Anyway, I went to the first class expecting a bit of an introduction, lecture, inventory of what supplies were needed for what purpose.  Instead our instructor Johnathon works by allowing us to paint, and offering help only where needed.  It seemed most of the people in the room were continuing students that knew the plan.  I took some time to pick the photo that I wanted to work from, and tried to sketch it out with his help.  I didn't bring the printed out photo to sketch from, but was instead trying to draw from viewing the photo on my tiny phone.  That was the biggest mistake.  While I liked my first instincts, there were a few parts of my drawing I was unhappy with.  When I asked for advice, the instructor erased the parts I was most happy with, and drew his own version of the face that I didn't think showed her personality.  I felt the drawing was taken over and I wasn't happy with the results.  So I scrapped it in favor of sketching in the quiet of home.  

My goal with the homework assignment was to sketch out my portrait of Caitie so that I can start painting in class tomorrow.  A Sunday afternoon is a perfect time to sketch.  But I think my new pup Callie understood that I was sad, missing Caitie, as I studied her photo.  She stuck to me like glue, even sitting on my chest, making it difficult to draw.  So I took a break for some puppy snuggles, and finished a bit later.  I was glad I chose to sketch in daylight.  I'll feel good going into class tomorrow prepared. 

June 16, 2019

Pasadena Chalk Festival 2019

The Pasadena Chalk Festival didn't disappoint once again in 2019.  This annual fest held on Father's Day weekend each year at Paseo Colorado in Pasadena is so much fun to wander.  The artists work in front of the public.  The festival is judged and the public weighs in with text voting.  

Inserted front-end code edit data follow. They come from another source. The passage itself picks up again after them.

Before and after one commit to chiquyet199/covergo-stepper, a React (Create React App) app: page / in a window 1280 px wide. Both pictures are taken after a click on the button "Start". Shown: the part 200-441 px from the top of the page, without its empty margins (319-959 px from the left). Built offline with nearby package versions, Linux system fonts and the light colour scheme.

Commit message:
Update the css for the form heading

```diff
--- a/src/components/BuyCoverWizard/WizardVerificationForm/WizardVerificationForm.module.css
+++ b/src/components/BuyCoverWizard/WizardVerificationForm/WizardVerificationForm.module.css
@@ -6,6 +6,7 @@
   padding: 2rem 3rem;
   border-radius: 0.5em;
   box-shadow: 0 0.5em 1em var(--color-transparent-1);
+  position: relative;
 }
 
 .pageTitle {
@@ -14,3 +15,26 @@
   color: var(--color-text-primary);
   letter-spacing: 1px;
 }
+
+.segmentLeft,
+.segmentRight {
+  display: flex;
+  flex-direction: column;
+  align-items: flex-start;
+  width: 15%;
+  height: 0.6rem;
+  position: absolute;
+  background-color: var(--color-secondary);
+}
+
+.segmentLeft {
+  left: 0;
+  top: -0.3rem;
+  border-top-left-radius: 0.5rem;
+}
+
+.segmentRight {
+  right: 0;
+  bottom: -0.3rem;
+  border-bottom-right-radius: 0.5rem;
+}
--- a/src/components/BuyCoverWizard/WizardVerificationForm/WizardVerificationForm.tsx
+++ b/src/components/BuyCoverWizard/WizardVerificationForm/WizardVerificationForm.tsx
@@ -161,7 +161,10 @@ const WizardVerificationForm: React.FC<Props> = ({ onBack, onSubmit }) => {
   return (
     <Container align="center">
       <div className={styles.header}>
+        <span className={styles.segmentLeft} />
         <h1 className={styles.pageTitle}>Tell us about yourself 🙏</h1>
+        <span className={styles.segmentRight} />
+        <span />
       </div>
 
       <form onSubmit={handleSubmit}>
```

Some of my favorites this year are the ones surrounding this text, as well as the tribute to Stan Lee, and a few dog themed pictures.   If you couldn't make it there, I thought you'd enjoy seeing my photos from the event.